The 180 is a weird one, because I initially thought I lucked out in getting a pass from actively spectating and not stalking
Cyclingnews Pez Cycling News and Velonews. And because I like to blame others – or at least my gender – for my laziness, I suspect it was, in part, because I have a vagina. When it comes to sports, women always get a different set of rules. Apparently it was enough that I liked to ride. I suppose people thought that expecting me to be able to tell the difference between Flecha and Mayo would have been asking too much, even of someone who enthusiastically lanced saddle sores. A willingness to do more than 80 km on the road on any given day was good enough. Like girlfriends who are invited to watch football games with the guys, as long as I didn’t complain about it, I was in the clear.
Curiosity eventually got the better of me, but since fans can be possessive, I was instantly cockblocked. "You're not into pro cycling, anyway," that boyfriend had declared before turning back to his live stream. Overwhelmed by European names with too many vowels, teams I knew nothing about, and frustrated by how stupid I felt every time I didn't understand a joke about an attack or a mis-timed sprint, I folded my cards and did what I was supposed to do. I rode instead of watched. Josh continued to ask if I'd watched Stage 10 of the Tour, Paris-Roubaix, or the Dauphine Libere. "I'm not into pro cycling," I used to parrot back at him. He never judged [at least overtly] if I hadn't, and never asked why, in 2011, I finally started.
It was a lot of things; a break up - and the consequent freedom to do things I'm not supposed to be into - being one of them. I started with the Spring Classics as a friend advised, then graduated to the Giro and the Tour de France. By the time the Vuelta rolled around, I had moved back to Tokyo. Back at a place I hadn’t wanted to return to, I was struggling. Watching pro cycling suddenly became unbearably lonely. I watched the occasional highlights in 2012, but the likes of Lampre and Sky brought back too many sticky reminders of friends a world away.
Not quite a year after stubbornly ignoring the Tour, something drew me back. It’s not that things have changed much – I’m still struggling – but the familiarity of pro races announced in English, Dutch, or Italian suddenly have a different feel. There is a happy completeness in sitting back to watch a pro race unfold, close to that bubbly feeling you get in your chest when you clip into your most trusted steel bike after either an extended hiatus or too much time spent sitting on something lighter, racier, or more aggressive. Currently surrounded by a language that I understand but by a culture that I sometimes fail to grasp, those live streams of the pro peloton remind me that there is at least one language that I can still comprehend. It’s the ones friends speak, that Josh and I use when comparing notes after any race, the one that makes me unafraid to ask strangers who race bikes for a living to surprise, inspire, or even disappoint. It’s the secret language that compensates for my muted hours at the office and pushes my burning legs to keep up the pace for another minute and 5…no…4 seconds. It’s what I think and cry in when everything seems to be going wrong.

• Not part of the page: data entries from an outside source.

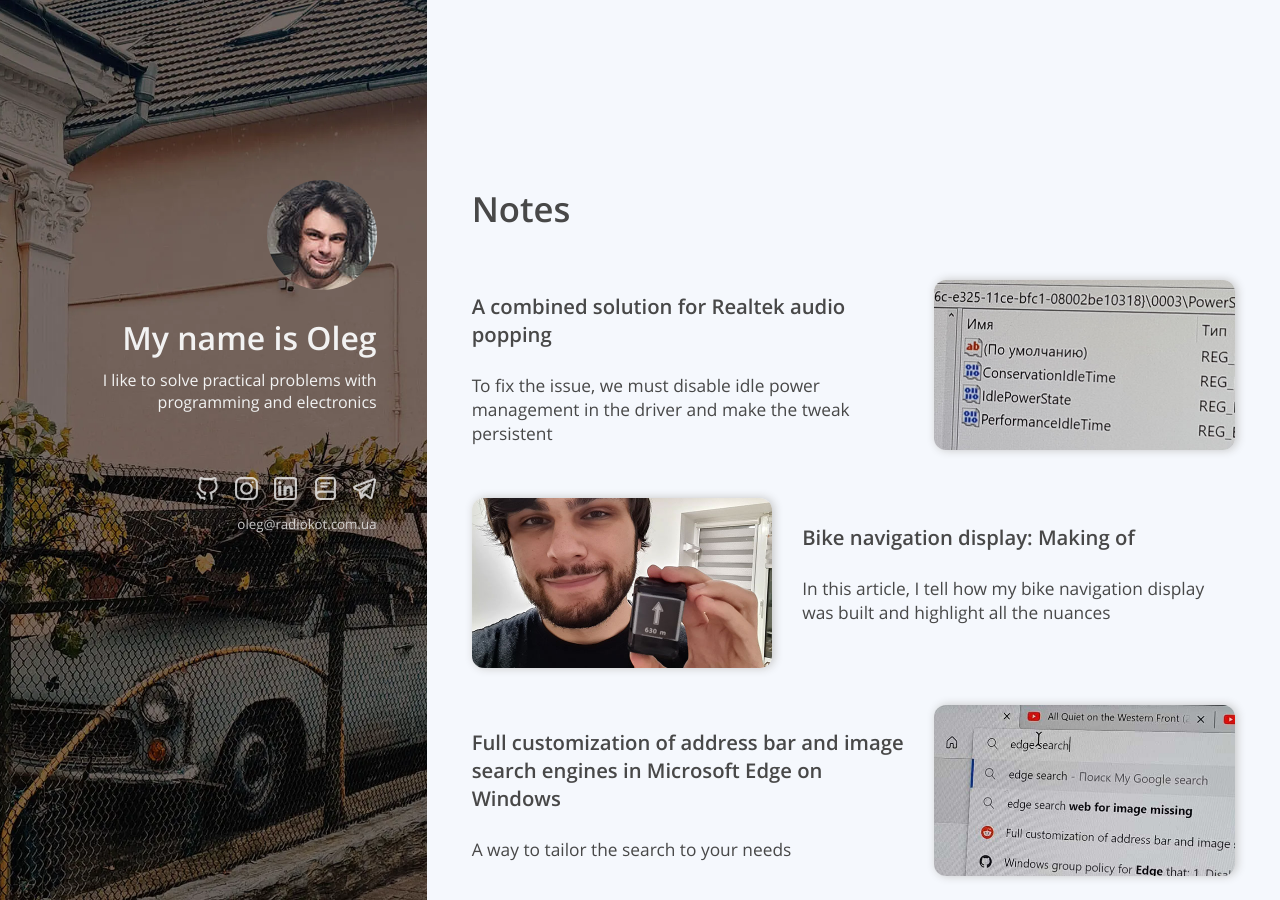
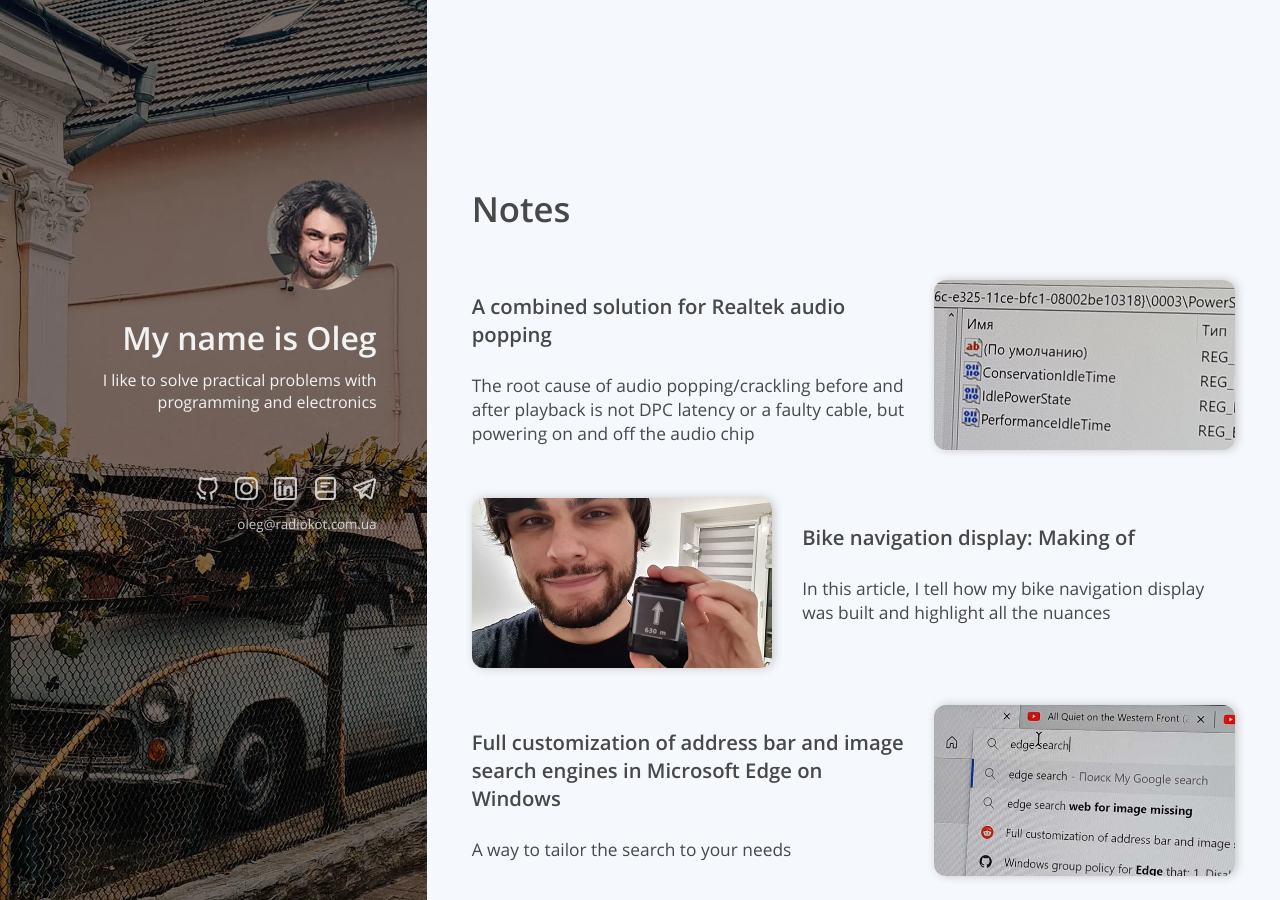
Before and after one commit to Radiokot/website, a Jekyll site: the page built from index.html, in a window 1280 px wide and 900 px high. Built offline with Jekyll 4.4.1, drawn with Linux system fonts in a browser that asks for light colours.

Commit message:
Link Realtek guide to the blog
Reddit post got removed.

```diff
--- a/_data/blog_posts.yaml
+++ b/_data/blog_posts.yaml
@@ -37,5 +37,5 @@
 
 - slug: realtek-popping-fix
   title: "A combined solution for Realtek audio popping"
-  description: To fix the issue, we must disable idle power management in the driver and make the tweak persistent
-  url: https://www.reddit.com/r/thinkpad/comments/1dn91pb/a_combined_solution_for_audio_poppingcrackling/
+  description: The root cause of audio popping/crackling before and after playback is not DPC latency or a faulty cable, but powering on and off the audio chip
+  url: https://blog.radiokot.com.ua/realtek-audio-popping-fix
```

“I don’t even know what that means,” I had shouted at my father a few days ago. It was the same old bullshit argument, in which I screamed in English and he yelled back in Japanese.
“Then maybe you should study Japanese,” he had snapped, before pulling up the Great Wall of Ignore.
Free-falling into cultural limbo, I shamelessly bawled my eyes out that night. I woke up the next morning with those swollen eyelids that scream at people to ask what's wrong although what's wrong is clearly bad enough that you have no desire to talk about it. I remembered, with guilt, that I had skipped out on GW to throw myself that pity party the night before. I cradled a cup of coffee while I watched the highlights and cracked a smile. In those minutes, it didn’t matter that I look Japanese but don’t act like it. Or that I’m a woman. Or that I’d rather spend time on my bike than update my severely outdated wardrobe. The noise of miscommunication paused as I focused on my personal cupcake, presented by Sagan with a wheelie over the finish line.
Whispers of that secret language began to run through my head again, and the day seemed, if only just a little bit, to brighten.